Immigrant Jews continued [around the turn of the 20th century] to pour into the Lower East Side and, to a lesser degree, into Chicago's West End and Jewish ghettos in Philadelphia and Boston; few of the smaller cities and towns of the American interior offered so great a possibility of Jewish communalism and Yiddish-based culture as the great cities. Equally important, the ghet­tos, particularly the largest one in New York's Lower East Side, offered the possibility of employment for Jews. At the time that masses of Eastern European Jews were coming to America, the garment industry was under­going rapid expansion, and New York City was central to this development. 

Jews in the garment industry

Many immigrant Jews worked

in New York garment factories.

By 1910 the city was producing 70 percent of the nation's women's clothing and 40 percent of its men's clothing, creating jobs for newly arriving Jews. Even if we discount their exaggerations (only 10 percent of Eastern European immigrant labor force were actually trained tailors), these Jews brought with them from the old countries significant skills in garment work, one of the few occupations open to Jews in 19th-century Europe.

Jobs for Jews

As early as 1890 almost 80 percent of New York's garment industry was located below 14th Street, and more than 90 percent of these facto­ries were owned by German Jews. Lower New York, therefore, was a power­ful magnet for the Eastern Europeans throughout the period of mass immi­gration. Immigrants were attracted by jobs and by Jewish employers who could provide a familiar milieu as well as the opportunity to observe the Sabbath. By 1897 approximately 60 percent of the New York Jewish labor force was employed in the apparel field, and 75 percent of the workers in the industry were Jewish.

Within the American needle industry there were three systems and three sites of production. The oldest was the family system, which had been dominant under Irish and German influence in the mid-19th century. Work was divided among family members and was done at home. In the 1870s, homework, or outside manufacture, declined, as factories--the second mode of production--became dominant. But with the coming of Eastern European Jews, there sprang up a third form of production--the contract­ing, or sweatshop, system, a variant of the family system.

Did you like this article?  MyJewishLearning is a not-for-profit organization.

Please consider making a donation today.

Howard Sachar
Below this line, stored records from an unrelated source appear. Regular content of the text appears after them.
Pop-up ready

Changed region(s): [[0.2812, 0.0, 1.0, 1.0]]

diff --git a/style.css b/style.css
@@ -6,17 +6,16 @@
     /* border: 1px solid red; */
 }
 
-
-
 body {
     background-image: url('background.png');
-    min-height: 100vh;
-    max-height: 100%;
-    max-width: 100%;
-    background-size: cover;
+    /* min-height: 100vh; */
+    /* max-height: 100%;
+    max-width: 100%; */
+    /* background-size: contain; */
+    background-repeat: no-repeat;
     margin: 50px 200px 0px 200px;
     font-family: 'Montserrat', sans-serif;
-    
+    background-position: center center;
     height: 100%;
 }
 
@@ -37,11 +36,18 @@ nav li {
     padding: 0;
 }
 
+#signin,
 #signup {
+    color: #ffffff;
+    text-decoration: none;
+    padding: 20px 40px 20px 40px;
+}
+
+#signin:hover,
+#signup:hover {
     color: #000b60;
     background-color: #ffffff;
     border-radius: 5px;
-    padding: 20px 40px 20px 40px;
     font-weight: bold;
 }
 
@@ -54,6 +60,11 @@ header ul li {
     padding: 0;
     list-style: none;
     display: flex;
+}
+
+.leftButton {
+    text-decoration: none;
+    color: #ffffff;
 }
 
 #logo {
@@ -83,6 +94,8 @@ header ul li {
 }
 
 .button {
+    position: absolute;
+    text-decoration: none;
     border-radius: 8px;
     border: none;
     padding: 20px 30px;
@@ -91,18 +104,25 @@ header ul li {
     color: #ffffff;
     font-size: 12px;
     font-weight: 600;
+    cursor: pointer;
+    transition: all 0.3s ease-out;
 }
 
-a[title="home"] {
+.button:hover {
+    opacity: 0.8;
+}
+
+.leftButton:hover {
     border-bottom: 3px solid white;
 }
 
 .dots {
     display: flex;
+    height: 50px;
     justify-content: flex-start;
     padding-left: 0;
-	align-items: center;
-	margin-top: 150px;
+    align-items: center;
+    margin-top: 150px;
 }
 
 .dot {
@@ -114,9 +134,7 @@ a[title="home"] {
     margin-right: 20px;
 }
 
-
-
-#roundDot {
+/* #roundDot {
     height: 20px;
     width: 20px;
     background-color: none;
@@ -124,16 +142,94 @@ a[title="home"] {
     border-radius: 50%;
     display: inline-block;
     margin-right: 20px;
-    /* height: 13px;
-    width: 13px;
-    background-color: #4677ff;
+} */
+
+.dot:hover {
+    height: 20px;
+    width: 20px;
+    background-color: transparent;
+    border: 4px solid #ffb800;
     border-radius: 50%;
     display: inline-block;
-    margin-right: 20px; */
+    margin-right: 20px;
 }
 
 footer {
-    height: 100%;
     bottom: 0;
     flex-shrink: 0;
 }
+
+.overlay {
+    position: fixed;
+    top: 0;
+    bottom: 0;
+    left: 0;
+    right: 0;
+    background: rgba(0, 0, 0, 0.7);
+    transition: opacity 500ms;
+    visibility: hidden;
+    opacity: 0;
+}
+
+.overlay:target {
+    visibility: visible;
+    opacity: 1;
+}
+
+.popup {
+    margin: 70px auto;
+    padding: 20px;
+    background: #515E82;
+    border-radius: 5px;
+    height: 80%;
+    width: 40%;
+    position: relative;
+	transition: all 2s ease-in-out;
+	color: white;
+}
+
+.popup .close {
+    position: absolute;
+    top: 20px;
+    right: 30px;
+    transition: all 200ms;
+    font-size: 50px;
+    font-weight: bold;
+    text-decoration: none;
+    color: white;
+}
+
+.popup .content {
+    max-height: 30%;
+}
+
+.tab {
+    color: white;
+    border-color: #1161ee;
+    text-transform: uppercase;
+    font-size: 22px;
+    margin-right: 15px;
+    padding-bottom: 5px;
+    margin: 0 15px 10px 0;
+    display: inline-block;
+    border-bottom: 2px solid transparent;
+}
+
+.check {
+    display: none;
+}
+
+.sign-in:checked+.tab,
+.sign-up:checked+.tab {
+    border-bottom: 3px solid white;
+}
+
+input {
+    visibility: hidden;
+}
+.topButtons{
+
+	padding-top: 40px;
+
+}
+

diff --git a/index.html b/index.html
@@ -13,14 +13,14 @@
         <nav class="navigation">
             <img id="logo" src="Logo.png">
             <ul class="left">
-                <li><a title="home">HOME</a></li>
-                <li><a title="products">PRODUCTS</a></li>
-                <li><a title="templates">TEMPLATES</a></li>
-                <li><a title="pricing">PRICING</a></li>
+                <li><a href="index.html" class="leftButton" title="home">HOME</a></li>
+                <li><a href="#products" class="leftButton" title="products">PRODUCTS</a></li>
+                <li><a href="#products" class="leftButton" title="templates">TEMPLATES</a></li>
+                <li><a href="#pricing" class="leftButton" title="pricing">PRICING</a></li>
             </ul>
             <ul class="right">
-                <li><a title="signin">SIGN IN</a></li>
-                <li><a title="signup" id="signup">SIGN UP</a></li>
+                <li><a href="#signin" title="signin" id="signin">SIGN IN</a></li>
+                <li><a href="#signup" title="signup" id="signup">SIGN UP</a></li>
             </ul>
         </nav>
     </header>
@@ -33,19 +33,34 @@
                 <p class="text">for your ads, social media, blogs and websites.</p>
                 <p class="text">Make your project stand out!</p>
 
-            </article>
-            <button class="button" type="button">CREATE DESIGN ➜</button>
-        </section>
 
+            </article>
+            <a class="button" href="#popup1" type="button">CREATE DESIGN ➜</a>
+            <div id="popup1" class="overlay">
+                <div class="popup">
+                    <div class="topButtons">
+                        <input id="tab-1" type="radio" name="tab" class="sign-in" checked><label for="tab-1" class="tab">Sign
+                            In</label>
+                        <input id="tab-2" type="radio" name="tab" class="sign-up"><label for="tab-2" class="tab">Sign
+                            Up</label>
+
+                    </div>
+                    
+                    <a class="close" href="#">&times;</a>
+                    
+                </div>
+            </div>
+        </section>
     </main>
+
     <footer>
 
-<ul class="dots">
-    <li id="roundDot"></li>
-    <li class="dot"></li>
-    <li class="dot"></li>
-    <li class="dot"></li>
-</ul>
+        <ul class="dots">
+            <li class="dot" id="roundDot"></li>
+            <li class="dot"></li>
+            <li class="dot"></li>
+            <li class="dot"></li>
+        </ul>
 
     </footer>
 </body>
Howard M. Sachar is the author of numerous books, including A History of Israel, A History of the Jews in America, Farewell Espana, Israel and Europe, and A History of Jews in the Modern World. He is also the editor of the 39-volume The Rise of Israel: A Documentary History. He serves as Professor of Modern History at George Washington University.